Happy Christmas from GMWRAG

At this time of year GMWRAG pontificates on the year passing and hopes for better to come. So, here we are again. We’re not sure attempting to summarise this year in terms of welfare rights is the best approach. David Bowie died; Donald Trump became POTUS in waiting: Britain voted to leave Europe and Iain Duncan Smith ended the year thinking he’s on the same side as us. GMWRAG is not sure there is anything we can add to that so we’d like to take this opportunity to wish you all the best Christmas you can have and a peaceful 2017. The word “prosperous” doesn’t seem appropriate.

We’ll see you on the other side. Try and pretend it’s just a dream…

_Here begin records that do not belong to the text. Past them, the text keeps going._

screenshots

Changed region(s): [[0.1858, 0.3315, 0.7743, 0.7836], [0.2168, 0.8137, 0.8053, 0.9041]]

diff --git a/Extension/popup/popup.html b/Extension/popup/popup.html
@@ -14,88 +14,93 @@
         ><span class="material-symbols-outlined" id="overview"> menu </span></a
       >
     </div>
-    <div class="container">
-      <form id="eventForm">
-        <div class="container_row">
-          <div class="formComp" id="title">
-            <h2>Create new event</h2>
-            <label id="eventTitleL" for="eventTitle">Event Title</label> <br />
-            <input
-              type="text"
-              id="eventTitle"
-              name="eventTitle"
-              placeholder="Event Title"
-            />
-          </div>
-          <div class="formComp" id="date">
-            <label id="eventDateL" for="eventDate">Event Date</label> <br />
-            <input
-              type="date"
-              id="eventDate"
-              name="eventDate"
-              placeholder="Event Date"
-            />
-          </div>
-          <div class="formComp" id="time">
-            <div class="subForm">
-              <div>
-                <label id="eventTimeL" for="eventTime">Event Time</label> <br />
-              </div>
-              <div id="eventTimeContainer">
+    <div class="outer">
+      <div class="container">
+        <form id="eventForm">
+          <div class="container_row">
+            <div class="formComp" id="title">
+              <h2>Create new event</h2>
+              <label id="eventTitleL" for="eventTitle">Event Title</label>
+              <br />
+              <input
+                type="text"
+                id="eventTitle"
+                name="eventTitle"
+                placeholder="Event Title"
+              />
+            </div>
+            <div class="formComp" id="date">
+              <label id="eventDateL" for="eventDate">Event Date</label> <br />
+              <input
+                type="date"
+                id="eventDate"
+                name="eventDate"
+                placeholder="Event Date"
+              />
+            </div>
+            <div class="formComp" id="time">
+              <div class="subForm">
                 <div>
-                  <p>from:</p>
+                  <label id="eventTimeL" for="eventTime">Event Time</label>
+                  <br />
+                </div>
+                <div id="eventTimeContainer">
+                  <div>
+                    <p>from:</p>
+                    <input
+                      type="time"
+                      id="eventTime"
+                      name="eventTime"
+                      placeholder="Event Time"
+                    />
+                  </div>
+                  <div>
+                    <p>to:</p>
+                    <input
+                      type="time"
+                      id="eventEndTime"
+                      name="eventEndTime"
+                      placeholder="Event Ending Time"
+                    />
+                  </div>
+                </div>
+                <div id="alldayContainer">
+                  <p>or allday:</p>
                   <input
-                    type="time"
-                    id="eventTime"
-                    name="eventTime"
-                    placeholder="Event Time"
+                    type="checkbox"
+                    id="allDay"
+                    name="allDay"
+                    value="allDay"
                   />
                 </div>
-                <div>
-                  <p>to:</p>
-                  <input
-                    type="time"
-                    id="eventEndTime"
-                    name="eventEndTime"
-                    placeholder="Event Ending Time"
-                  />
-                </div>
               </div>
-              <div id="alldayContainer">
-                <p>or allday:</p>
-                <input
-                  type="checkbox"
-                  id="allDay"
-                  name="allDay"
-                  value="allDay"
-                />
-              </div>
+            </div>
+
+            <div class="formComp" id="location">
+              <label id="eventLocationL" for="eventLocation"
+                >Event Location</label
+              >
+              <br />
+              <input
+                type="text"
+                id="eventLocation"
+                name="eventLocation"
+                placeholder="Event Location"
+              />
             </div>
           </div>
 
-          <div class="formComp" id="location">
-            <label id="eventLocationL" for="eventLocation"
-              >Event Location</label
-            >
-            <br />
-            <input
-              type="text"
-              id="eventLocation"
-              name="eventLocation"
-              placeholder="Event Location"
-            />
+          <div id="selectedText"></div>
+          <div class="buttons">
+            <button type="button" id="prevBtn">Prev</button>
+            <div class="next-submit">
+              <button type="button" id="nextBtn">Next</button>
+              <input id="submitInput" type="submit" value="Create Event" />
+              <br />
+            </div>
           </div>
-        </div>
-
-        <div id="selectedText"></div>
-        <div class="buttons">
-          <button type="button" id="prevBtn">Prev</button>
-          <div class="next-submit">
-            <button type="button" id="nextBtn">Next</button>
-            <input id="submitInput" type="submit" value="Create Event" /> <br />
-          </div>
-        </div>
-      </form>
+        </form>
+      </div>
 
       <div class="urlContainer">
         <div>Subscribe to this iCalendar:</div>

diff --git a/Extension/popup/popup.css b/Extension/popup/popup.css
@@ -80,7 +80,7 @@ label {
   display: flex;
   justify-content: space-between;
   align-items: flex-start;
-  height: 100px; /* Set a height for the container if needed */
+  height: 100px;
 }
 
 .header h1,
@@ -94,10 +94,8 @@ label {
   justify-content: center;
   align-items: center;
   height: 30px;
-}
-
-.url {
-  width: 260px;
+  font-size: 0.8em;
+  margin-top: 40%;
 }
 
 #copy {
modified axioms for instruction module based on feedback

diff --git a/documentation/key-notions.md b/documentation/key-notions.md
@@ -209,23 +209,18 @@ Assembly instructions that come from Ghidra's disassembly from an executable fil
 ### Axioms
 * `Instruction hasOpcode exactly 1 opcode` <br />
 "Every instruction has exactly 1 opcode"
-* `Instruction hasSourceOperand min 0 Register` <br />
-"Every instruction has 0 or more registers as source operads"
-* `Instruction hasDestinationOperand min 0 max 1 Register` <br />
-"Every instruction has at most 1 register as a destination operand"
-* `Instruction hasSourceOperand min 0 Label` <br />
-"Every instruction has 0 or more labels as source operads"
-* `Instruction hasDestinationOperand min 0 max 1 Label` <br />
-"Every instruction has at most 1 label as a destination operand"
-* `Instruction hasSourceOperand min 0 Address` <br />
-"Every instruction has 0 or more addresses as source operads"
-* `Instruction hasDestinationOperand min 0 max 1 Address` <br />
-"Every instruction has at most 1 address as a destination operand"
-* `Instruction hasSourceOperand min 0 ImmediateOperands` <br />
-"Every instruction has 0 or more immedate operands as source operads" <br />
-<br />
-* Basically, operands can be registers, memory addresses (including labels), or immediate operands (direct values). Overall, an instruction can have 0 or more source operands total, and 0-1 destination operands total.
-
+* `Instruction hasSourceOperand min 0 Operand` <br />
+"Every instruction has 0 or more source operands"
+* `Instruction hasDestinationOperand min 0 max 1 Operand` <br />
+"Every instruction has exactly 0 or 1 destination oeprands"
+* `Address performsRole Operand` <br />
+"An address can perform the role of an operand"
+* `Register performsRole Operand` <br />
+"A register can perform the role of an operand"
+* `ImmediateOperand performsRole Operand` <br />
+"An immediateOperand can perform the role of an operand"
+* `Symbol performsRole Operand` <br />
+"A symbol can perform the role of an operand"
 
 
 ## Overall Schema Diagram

Benefits, safe-guarding and vulnerability. Bedtime reading for the Trafford GMWRAG meeting.

GMWRAG doesn’t often set members background reading but if you’re coming to our Trafford meeting in September then you’ll need to be up to speed on where we’re up to with benefits, safeguarding and vulnerability. The discussion is part of a necessary move towards maintaining a rights based approach to benefits advice by increasingly bringing to bear legislation from outside the social security sphere. The finest examples of this would of course be the increasing use of EU legislation; directives and so on and, more recently, the use of the Equality Act 2010 to challenge DWP practice and policy.

Our first September speaker, Louise Tanner, has put together some background reading to give people a feel for the range of the topic. You can download and read this from our site but before you do we suggest you have a look at the discussion forums hosted by our mates over at Rightsnet.

We recommend a read of

If these don’t give you a feel for the breadth and reach of the subject, as well as the potential for challenging the DWP and local authorities then, er, you probably haven’t read them! See you in Trafford.